What you should do: Look through the listing for the word "Also". Copy each line that has it.

· · · · · · ·

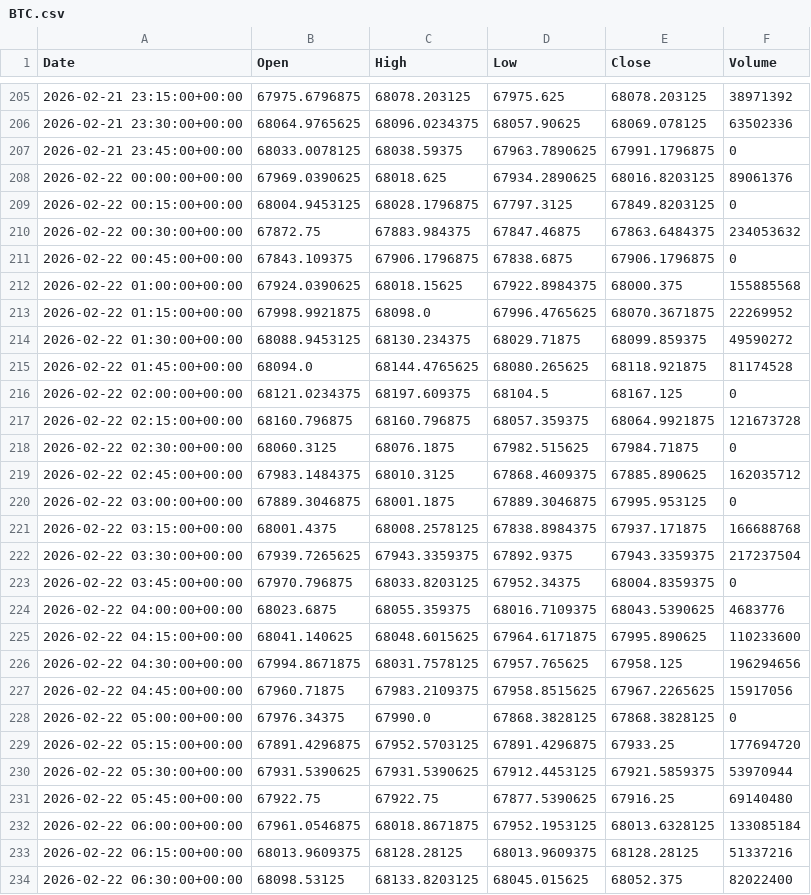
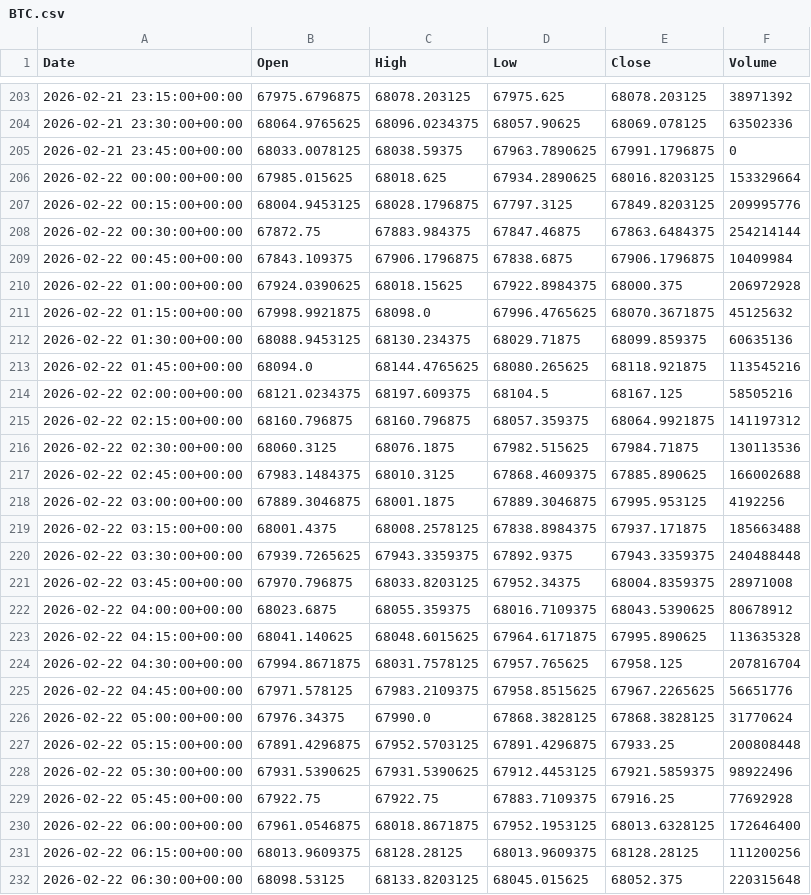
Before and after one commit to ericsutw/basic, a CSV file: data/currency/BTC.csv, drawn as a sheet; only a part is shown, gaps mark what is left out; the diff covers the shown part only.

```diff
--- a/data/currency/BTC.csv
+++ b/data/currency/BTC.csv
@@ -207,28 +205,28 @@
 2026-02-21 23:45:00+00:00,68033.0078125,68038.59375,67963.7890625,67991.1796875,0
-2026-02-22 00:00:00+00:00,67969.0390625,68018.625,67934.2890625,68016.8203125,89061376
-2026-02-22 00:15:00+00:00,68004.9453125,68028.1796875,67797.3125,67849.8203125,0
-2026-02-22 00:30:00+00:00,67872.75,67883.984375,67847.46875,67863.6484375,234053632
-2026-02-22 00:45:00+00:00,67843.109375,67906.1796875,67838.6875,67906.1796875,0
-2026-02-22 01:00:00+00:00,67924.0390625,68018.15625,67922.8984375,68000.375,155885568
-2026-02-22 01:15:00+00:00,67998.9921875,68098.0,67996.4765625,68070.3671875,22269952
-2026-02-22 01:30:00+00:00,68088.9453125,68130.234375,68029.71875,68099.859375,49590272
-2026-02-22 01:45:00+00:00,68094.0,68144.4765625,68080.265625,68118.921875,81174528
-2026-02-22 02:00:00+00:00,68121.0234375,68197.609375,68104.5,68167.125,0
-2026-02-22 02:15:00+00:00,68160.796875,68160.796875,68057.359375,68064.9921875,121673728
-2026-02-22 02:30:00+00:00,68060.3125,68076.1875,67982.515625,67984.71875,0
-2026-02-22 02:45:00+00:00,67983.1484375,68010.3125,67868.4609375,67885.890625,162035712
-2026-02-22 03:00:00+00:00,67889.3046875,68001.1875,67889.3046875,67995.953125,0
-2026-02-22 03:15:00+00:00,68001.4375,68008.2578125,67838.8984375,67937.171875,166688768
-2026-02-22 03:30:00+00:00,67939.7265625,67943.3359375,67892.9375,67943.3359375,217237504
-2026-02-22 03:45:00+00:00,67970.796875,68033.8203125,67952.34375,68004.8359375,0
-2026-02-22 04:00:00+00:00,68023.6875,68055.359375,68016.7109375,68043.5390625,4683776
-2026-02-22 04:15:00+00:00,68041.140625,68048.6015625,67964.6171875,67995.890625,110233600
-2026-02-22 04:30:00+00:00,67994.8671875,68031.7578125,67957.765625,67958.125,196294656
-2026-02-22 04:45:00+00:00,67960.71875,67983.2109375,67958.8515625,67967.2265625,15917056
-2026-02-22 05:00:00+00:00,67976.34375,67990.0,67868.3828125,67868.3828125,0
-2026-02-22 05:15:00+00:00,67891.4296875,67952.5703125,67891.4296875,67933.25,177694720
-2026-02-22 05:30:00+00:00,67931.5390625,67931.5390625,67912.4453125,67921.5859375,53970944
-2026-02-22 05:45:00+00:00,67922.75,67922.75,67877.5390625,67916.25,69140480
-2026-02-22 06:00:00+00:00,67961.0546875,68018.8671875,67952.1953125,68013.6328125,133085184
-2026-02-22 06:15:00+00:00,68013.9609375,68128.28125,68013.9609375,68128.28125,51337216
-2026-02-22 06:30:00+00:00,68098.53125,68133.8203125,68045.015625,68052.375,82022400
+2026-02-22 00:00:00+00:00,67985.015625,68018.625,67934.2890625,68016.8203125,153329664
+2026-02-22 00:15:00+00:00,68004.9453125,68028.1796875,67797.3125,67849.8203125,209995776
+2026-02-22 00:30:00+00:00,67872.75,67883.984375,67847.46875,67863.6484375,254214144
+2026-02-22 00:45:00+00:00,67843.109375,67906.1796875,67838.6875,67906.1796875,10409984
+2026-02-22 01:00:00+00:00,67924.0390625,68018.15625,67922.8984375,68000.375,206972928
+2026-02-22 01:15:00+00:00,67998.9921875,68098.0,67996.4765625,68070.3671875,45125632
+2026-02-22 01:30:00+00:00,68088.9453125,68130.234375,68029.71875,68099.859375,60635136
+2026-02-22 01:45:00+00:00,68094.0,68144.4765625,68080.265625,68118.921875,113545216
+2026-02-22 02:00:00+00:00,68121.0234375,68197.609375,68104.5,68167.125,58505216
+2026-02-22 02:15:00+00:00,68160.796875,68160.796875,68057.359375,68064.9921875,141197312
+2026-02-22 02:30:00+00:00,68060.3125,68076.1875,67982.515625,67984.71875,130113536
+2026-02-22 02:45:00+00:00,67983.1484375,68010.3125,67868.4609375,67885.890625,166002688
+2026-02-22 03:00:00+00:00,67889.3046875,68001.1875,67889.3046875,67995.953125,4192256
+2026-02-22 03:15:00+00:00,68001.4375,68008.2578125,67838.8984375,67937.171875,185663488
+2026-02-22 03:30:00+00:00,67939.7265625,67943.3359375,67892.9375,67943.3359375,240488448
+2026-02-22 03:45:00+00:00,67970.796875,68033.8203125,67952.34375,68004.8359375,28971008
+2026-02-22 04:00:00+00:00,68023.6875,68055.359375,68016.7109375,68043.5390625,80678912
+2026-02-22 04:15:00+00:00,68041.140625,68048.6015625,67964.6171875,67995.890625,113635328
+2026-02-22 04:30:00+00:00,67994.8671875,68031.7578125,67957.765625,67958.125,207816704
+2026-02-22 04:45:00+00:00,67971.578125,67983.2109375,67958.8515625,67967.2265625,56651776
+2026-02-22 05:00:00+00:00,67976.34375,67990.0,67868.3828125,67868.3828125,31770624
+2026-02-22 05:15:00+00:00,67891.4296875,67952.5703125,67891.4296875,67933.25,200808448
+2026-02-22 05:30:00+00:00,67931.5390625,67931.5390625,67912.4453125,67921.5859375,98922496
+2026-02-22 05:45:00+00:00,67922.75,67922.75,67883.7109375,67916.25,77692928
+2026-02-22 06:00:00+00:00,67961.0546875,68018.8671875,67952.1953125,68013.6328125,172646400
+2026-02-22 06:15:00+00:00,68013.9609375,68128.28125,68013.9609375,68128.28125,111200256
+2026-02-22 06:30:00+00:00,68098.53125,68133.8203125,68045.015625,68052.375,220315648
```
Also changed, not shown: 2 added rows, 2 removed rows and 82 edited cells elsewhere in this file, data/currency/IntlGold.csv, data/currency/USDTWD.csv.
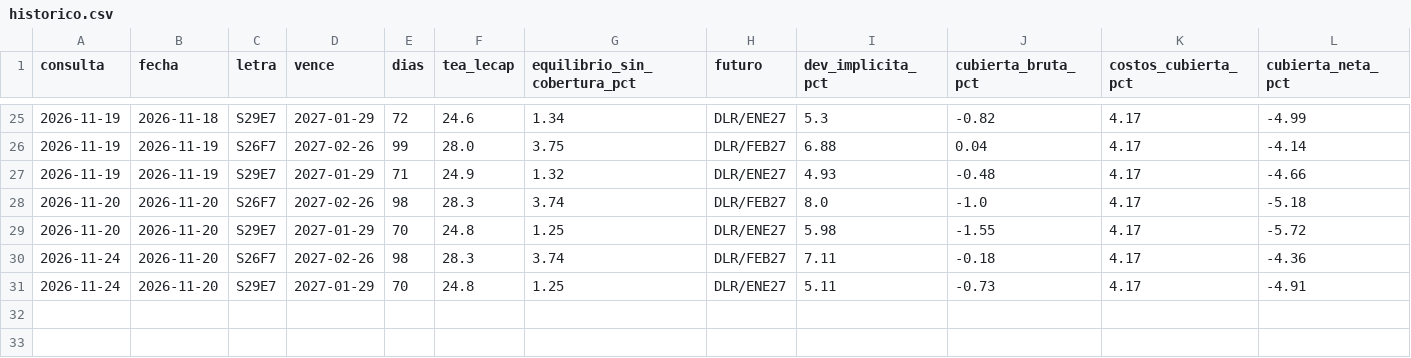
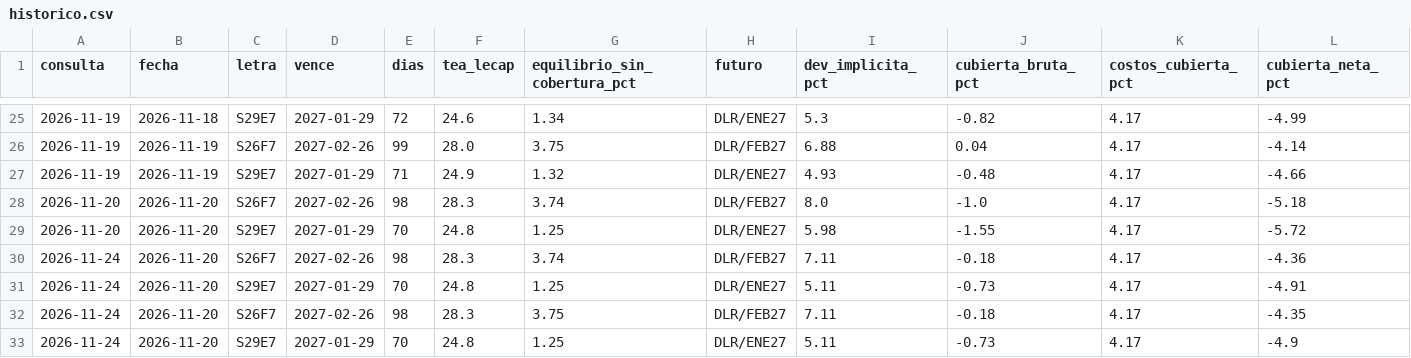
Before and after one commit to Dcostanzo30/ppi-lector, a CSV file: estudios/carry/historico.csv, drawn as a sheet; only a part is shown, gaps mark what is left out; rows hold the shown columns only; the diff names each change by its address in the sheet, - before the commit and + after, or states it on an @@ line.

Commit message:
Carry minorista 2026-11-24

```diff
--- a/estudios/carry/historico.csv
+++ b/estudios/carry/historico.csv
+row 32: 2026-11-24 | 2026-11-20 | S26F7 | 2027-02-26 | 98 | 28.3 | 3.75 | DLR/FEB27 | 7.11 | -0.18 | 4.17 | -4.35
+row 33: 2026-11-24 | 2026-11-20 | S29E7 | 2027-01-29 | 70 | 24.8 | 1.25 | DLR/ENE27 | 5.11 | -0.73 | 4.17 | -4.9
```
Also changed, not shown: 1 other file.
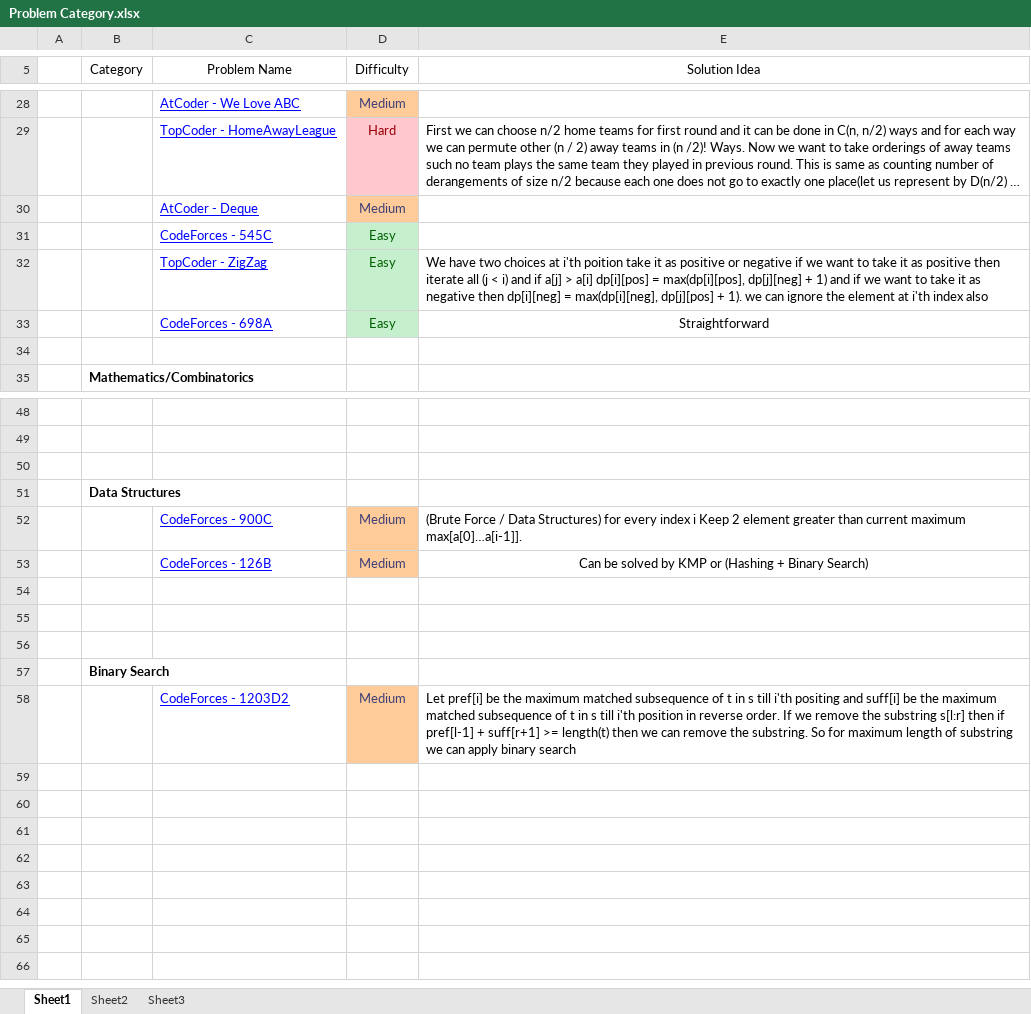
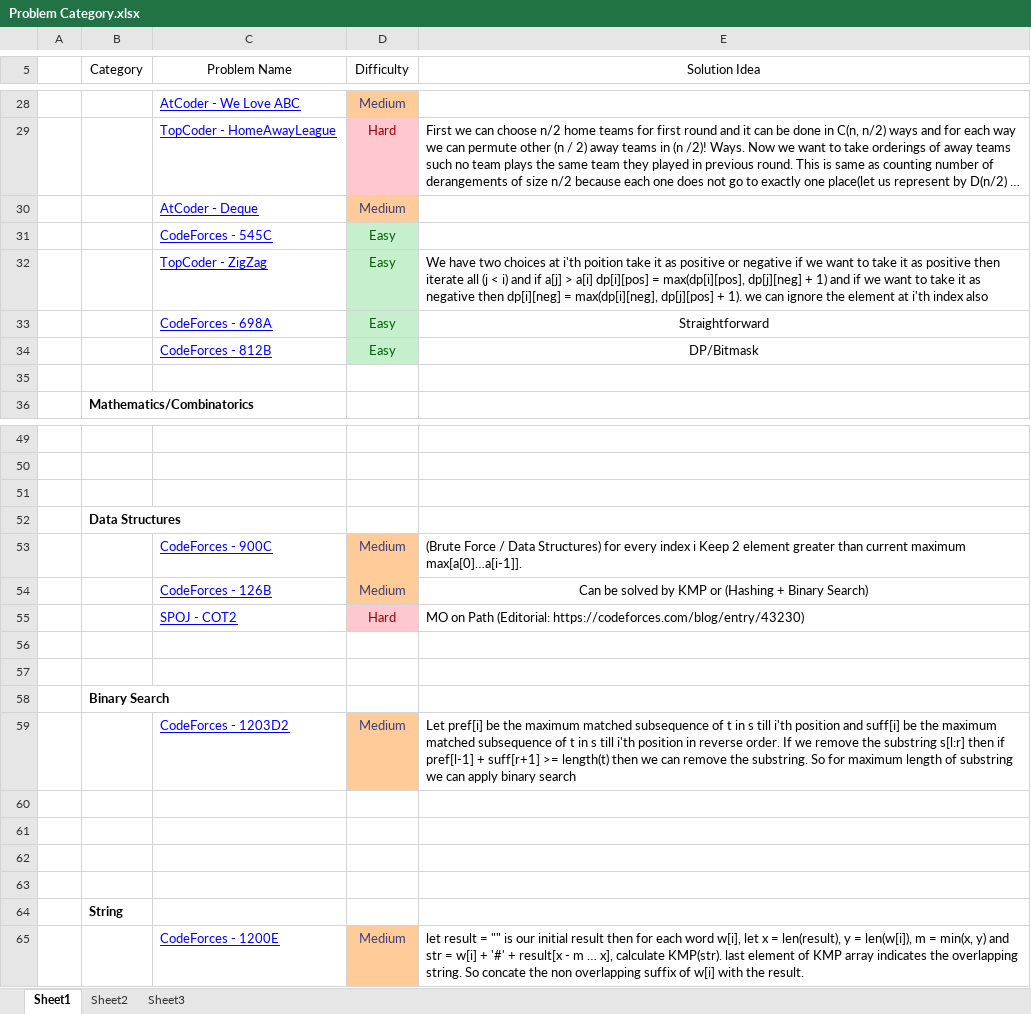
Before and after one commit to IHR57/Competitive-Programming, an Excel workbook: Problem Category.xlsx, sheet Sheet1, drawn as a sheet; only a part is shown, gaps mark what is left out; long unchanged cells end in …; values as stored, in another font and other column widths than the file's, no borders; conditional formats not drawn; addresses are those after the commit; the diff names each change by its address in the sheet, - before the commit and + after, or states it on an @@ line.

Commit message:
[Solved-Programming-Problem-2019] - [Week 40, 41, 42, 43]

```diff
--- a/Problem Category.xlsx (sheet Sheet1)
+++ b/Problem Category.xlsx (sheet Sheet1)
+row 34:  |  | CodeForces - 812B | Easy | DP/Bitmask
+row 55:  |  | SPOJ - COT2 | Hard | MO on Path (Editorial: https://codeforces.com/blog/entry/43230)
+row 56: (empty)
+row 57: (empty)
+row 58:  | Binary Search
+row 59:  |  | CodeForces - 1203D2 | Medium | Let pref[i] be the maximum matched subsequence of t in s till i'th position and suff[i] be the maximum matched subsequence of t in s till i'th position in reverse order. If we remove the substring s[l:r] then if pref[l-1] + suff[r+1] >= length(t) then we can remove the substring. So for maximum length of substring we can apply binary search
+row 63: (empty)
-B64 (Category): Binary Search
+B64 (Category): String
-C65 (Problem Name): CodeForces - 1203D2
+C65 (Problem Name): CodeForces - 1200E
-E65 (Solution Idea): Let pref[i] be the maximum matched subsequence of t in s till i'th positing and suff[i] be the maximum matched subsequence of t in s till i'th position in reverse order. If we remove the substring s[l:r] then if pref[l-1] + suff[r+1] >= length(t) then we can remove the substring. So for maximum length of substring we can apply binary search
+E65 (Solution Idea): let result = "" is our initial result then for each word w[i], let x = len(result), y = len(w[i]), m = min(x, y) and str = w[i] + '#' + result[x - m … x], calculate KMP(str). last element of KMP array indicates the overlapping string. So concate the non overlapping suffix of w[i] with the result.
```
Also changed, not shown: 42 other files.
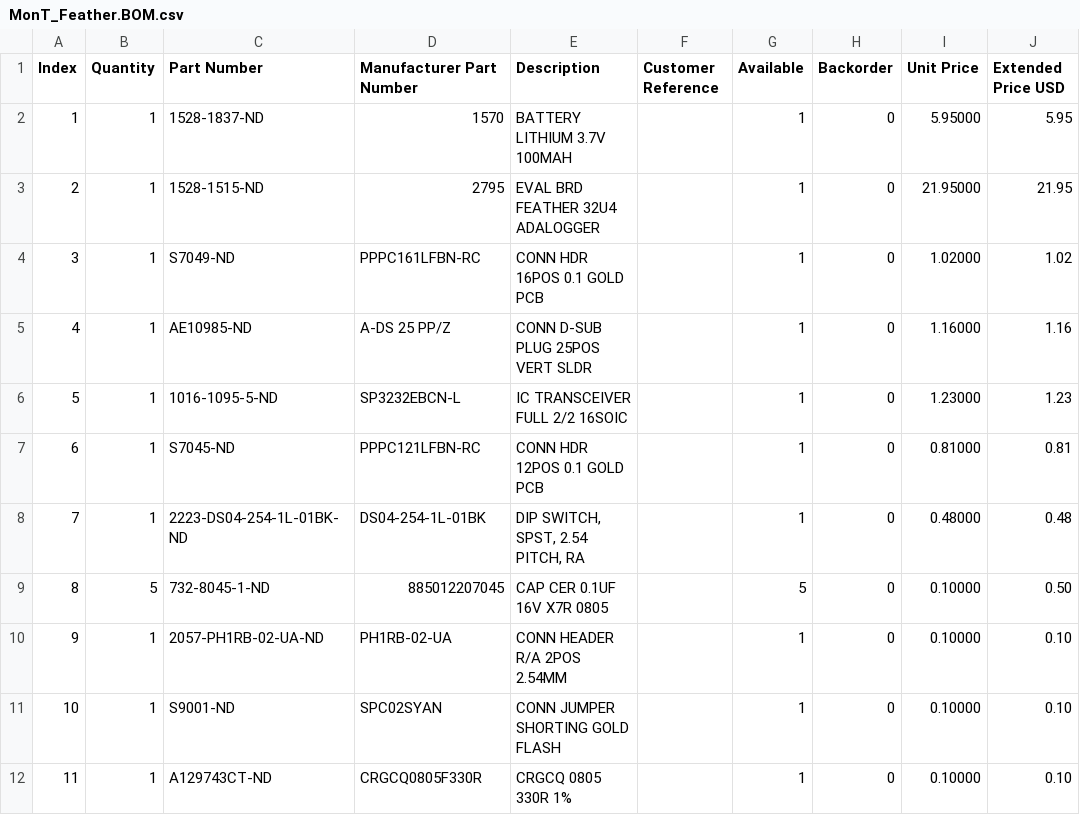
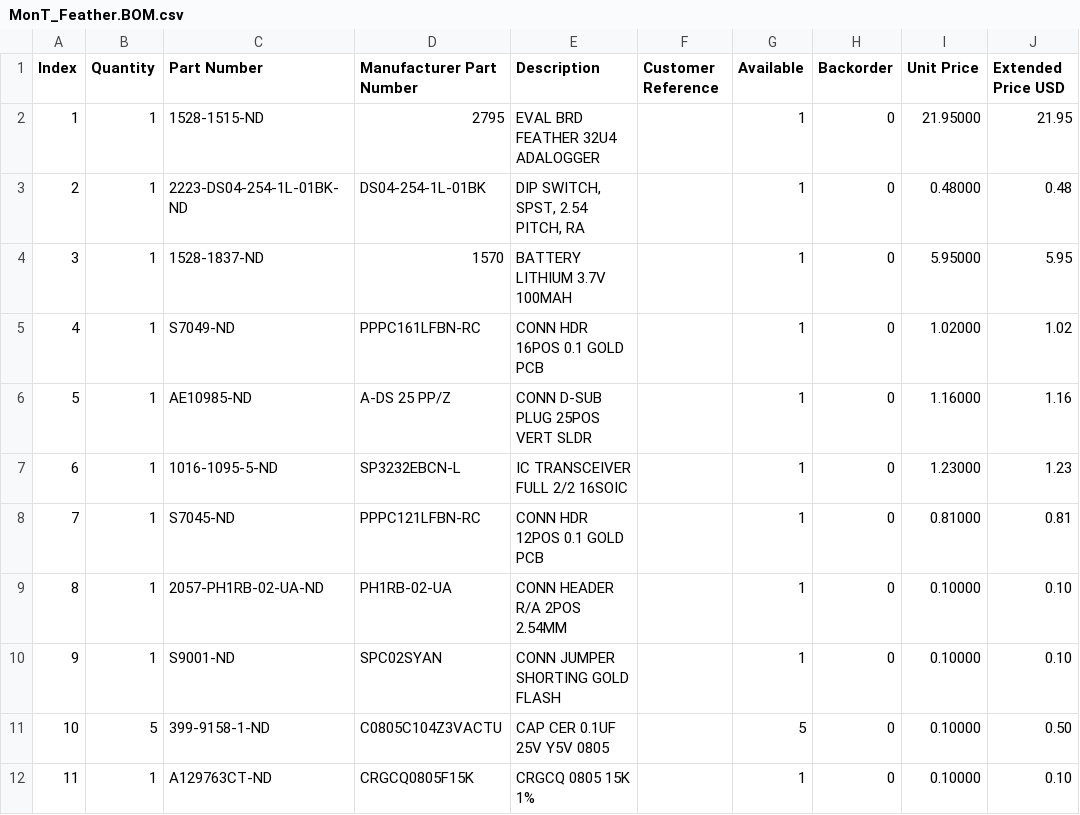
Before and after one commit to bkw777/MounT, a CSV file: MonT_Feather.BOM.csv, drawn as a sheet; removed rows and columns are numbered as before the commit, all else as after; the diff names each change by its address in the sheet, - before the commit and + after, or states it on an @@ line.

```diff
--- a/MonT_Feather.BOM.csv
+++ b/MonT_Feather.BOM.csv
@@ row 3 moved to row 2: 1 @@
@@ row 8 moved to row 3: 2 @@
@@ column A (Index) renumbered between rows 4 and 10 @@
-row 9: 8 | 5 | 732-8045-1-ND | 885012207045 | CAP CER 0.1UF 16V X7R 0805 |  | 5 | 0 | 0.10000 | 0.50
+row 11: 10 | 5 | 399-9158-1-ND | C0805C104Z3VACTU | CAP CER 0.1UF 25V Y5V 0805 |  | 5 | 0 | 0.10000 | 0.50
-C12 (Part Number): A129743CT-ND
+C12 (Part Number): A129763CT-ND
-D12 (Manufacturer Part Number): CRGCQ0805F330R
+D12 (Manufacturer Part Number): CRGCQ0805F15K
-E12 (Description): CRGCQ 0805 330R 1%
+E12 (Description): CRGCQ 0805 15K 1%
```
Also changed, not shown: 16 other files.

· · · · · · ·

Written response:
Also changed, not shown: 2 added rows, 2 removed rows and 82 edited cells elsewhere in this file, data/currency/IntlGold.csv, data/currency/USDTWD.csv.
Also changed, not shown: 1 other file.
Also changed, not shown: 42 other files.
Also changed, not shown: 16 other files.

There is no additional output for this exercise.